-- Problem statement --
Tally the lines below that contain the word "Company", then give the tally alone.

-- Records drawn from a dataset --
===============

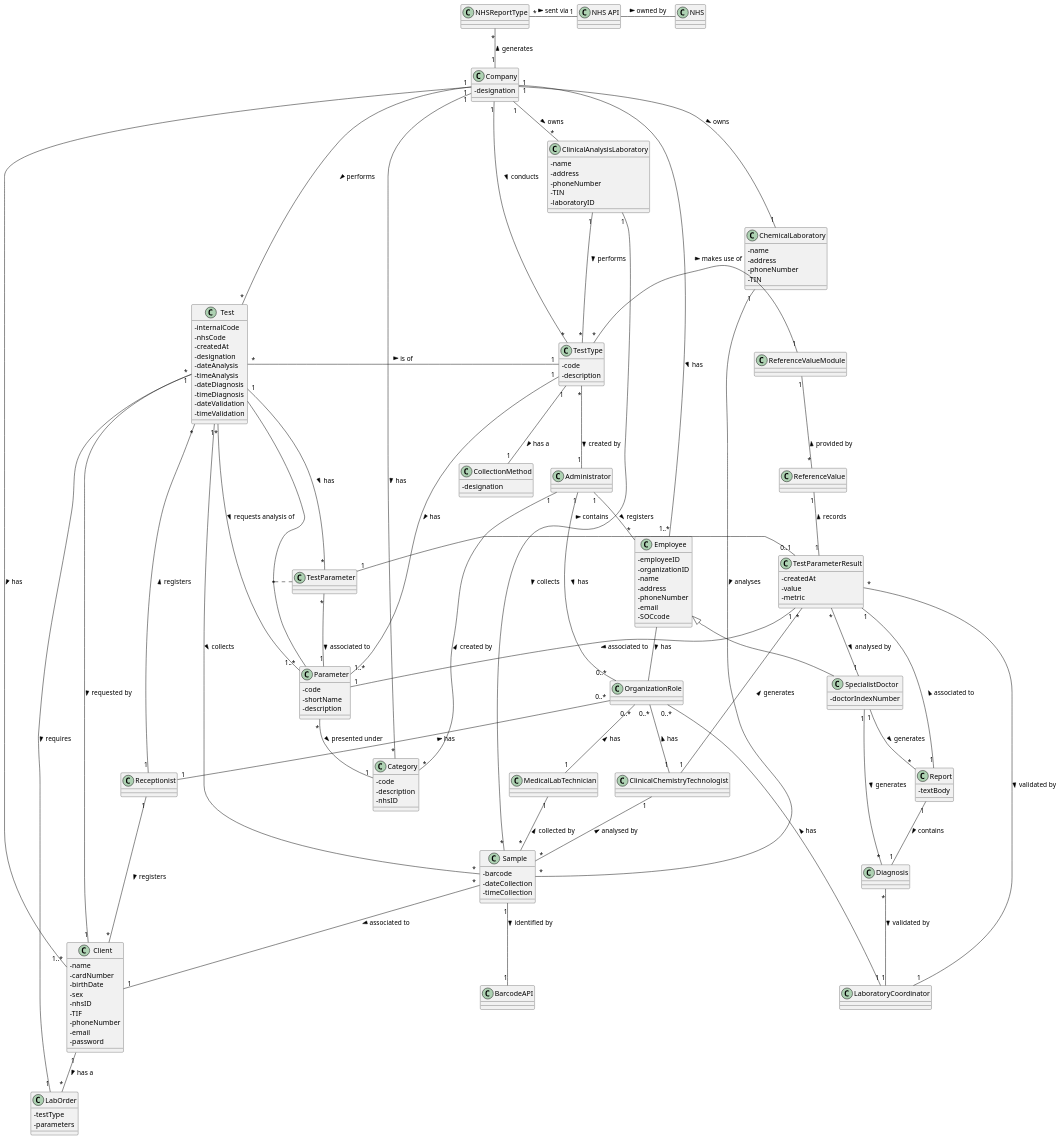
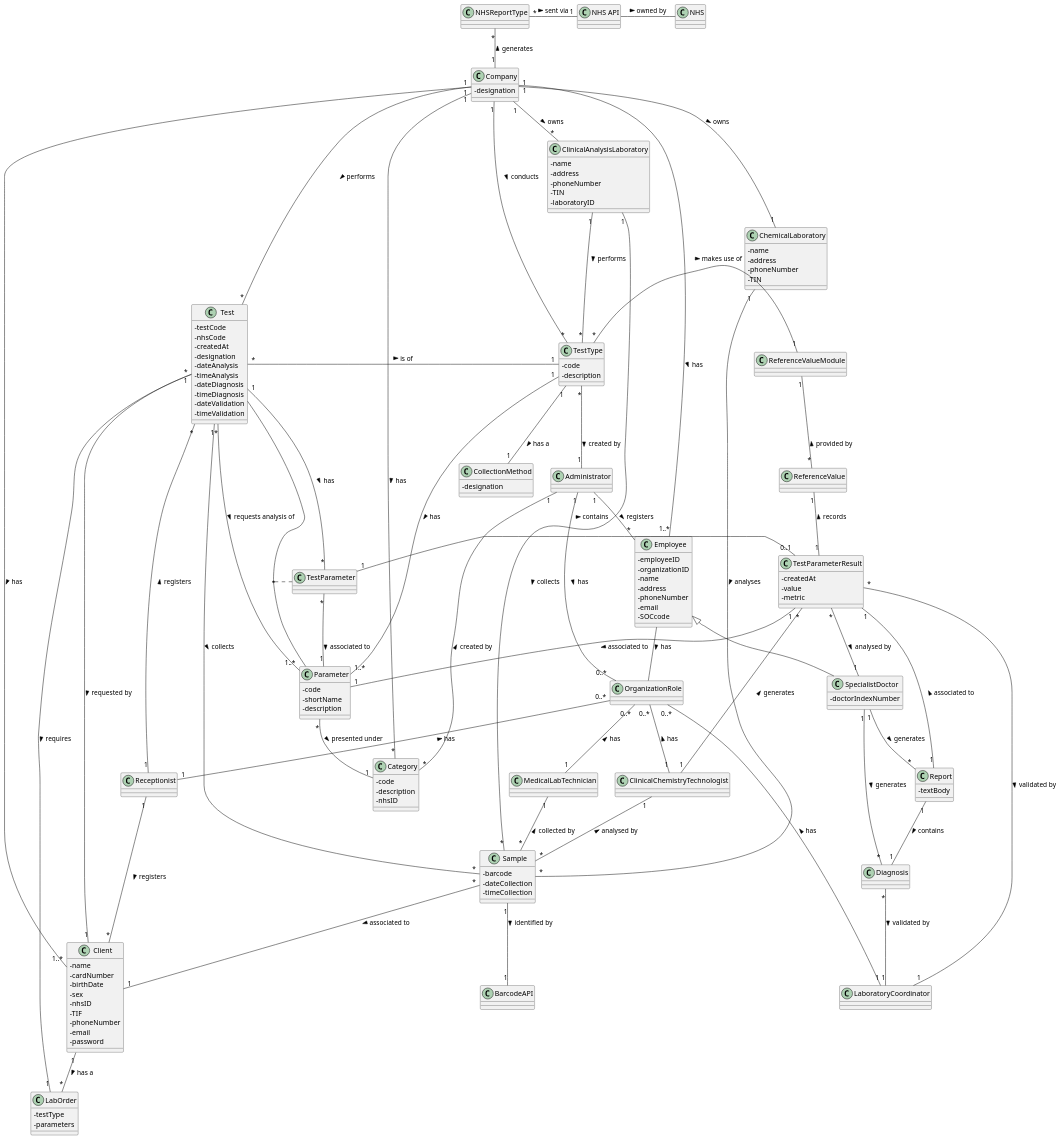
One commit to MadDinosaur/ISEP-LAPR2 changed the diagram in docs/SprintC/DM.puml. Above: the diagram before and after it, drawn with PlantUML. The commit also changed 8 other files, not shown here.

```diff
--- a/docs/SprintC/DM.puml
+++ b/docs/SprintC/DM.puml
@@ -1,155 +1,155 @@
 @startuml
 skinparam classAttributeIconSize 0
 
 class Administrator
 class Category {
 -code
 -description
 -nhsID
 }
 class ClinicalChemistryTechnologist
 class ChemicalLaboratory {
 -name
 -address
 -phoneNumber
 -TIN
 }
 class CollectionMethod {
 -designation
 }
 class Client {
 -name
 -cardNumber
 -birthDate
 -sex
 -nhsID
 -TIF
 -phoneNumber
 -email
 -password
 }
 class ClinicalAnalysisLaboratory {
 -name
 -address
 -phoneNumber
 -TIN
 -laboratoryID
 }
 class Company {
 -designation
 }
 class Diagnosis
 class Employee {
 -employeeID
 -organizationID
 -name
 -address
 -phoneNumber
 -email
 -SOCcode
 }
 class LabOrder {
 -testType
 -parameters
 }
 class LaboratoryCoordinator
 class MedicalLabTechnician
 class NHS
 class OrganizationRole
 class Parameter {
 -code
 -shortName
 -description
 }
 class Receptionist
 class ReferenceValueModule
 class Report {
 -textBody
 }
 class Sample {
 -barcode
 -dateCollection
 -timeCollection
 }
 class SpecialistDoctor {
 -doctorIndexNumber
 }
 class Test {
--internalCode
+-testCode
 -nhsCode
 -createdAt
 -designation
 -dateAnalysis
 -timeAnalysis
 -dateDiagnosis
 -timeDiagnosis
 -dateValidation
 -timeValidation
 }
 class TestType {
 -code
 -description
 }
 class TestParameterResult {
 -createdAt
 -value
 -metric
 }
 
 
 
 "NHS API" "1"-left-"*" NHSReportType : sent via <
 (Test, Parameter) .. TestParameter
 Administrator "1"--"*" Category : created by <
 Administrator "1"--"*" Employee : registers >
 ChemicalLaboratory "1"--"*" Sample : analyses >
 Client "1"--"*" LabOrder : has a >
 ClinicalAnalysisLaboratory "1"--"*" Sample : collects >
 ClinicalAnalysisLaboratory "1"--"*" TestType : performs >
 ClinicalChemistryTechnologist "1"--"*" Sample : analysed by <
 Company "1"--"1..*" Client : has >
 Company "1"--"1..*" Employee : has >
 Company "1"-down-"*" Category : has >
 Company "1"-down-"*" ClinicalAnalysisLaboratory : owns >
 Company "1"-down-"*" TestType : conducts >
 Company "1"-down-"1" ChemicalLaboratory : owns >
 Diagnosis "*"--"1" LaboratoryCoordinator : validated by >
 Diagnosis "*"--"1" SpecialistDoctor : generates <
 Employee -- OrganizationRole : has >
 Employee <|-- SpecialistDoctor
 MedicalLabTechnician "1"--"*" Sample : collected by <
 "NHS API" -right- NHS : owned by >
 NHSReportType "*"--"1" Company : generates <
 OrganizationRole "0..*"--"1" Administrator : has <
 OrganizationRole "0..*"--"1" ClinicalChemistryTechnologist : has <
 OrganizationRole "0..*"--"1" LaboratoryCoordinator : has <
 OrganizationRole "0..*"--"1" MedicalLabTechnician : has <
 OrganizationRole "0..*"--"1" Receptionist : has <
 Parameter "*"--"1" Category : presented under >
 Receptionist "1"--"*" Client : registers >
 Receptionist "1"--"*" Test : registers >
 ReferenceValue "*"-up-"1" ReferenceValueModule : provided by >
 Report "1"--"1" Diagnosis : contains >
 Report "1"--"1" TestParameterResult : associated to >
 Sample "*"--"1" Client : associated to >
 Sample "1"--"1" BarcodeAPI : identified by >
 SpecialistDoctor "1"--"*" Report : generates >
 Test "*"--"1" Client : requested by >
 Test "*"--"1..*" Parameter : requests analysis of >
 Test "*"-right-"1" "TestType" : is of >
 Test "*"-up-"1" Company : performs <
 Test "1"--"*" Sample : collects >
 Test "1"--"1" LabOrder : requires >
 TestParameter "*"--"1" Parameter : associated to >
 TestParameter "*"--"1" Test : has <
 TestParameter "1"-right- "0..1" TestParameterResult : contains >
 TestParameterResult "*"-right-"1" ClinicalChemistryTechnologist : generates <
 TestParameterResult "1"--"1" Parameter : associated to >
 TestParameterResult "1"-up-"1" ReferenceValue : records >
 TestParameterResult "*"--"1" LaboratoryCoordinator : validated by >
 TestParameterResult "*"--"1" SpecialistDoctor : analysed by >
 TestType "*"--"1" Administrator : created by >
 TestType "*"-right-"1" ReferenceValueModule : makes use of >
 TestType "1"--"1" CollectionMethod : has a  >
 TestType "1"--"1..*" Parameter : has >
 @enduml
```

===============

-- Task solution --
9